Poetry for Children
The waves that roll across the ocean
crash upon my sands.
The gulls that fly across the sky
arrive from distant lands.
The ships that trek around the world
glide past me, one by one.
The light that warms me took a trip
that started at the sun.
I’m an island, standing still,
but I don’t feel confined.
I watch the waves, the gulls, the ships
and travel in my mind.
Solitude suits me.
I roam through the night,
my pack far behind
in the pale forest light.
My howl is a wish:
may the night never end!
Alone, but not lonely;
the moon is my friend.
Suzy Levinson has written children’s poetry for numerous magazines, including Ladybug, Highlights, Highlights High Five, Hello, The School Magazine, The Caterpillar, and the SCBWI Bulletin, and collections, including I Am a Jigsaw and the Poetry Friday anthologies. Visit her website at suzylevinson.com.
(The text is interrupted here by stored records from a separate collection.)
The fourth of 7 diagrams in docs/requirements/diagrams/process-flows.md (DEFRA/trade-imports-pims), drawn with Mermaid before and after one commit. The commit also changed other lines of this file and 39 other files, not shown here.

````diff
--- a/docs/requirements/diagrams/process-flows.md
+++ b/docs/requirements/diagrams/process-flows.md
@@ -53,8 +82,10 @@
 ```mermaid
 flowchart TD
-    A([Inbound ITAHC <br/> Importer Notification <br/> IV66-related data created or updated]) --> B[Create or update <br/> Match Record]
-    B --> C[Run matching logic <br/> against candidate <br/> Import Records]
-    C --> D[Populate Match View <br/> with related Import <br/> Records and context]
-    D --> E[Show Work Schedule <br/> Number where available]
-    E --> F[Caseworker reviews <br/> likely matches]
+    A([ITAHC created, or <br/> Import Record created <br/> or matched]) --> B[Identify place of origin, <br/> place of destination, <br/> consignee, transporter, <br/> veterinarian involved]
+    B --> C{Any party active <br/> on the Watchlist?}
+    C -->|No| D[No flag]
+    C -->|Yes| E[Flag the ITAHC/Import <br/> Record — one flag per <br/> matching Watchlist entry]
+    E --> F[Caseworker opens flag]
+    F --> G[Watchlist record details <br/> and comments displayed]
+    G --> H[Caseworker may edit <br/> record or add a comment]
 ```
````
Summer’s a picnic rug, six weeks spread wide,
Summer’s the bell, you’ll be running outside.
Summer’s the summit, you’ll freewheel downhill,
Summer’s the soft drink they let you refill.
Summer’s a butterfly, spreading its wings,
Summer’s a kite, with lengthening strings.
Summer’s a sweet you dissolve on your tongue
Summer’s the season you’ll always be young.
Summer’s a swing to go high as you dare,
Summer’s escape and the wind in your hair.
Summer’s your city, your village, your town,
Summer’s your poem; so go ― write it down.
Sarah Ziman is a children’s poet, originally from Wales, and is fond of cats, crisps, reading, and rhyme. She’s not quite won a few prizes, and often shares poems on Twitter.
At the top of the highest mountain
That no one’s ever clomb,
There lives in a little castle
A little garden gnome.
If you bring a purple ribbon
And you tie it round his hat . . .
He’ll laugh and ask you why you did a silly thing like that!
Daniel Galef has been writing funny little poems since he was in the second grade. He lives in Tallahassee, Florida, where he writes and teaches mathematics.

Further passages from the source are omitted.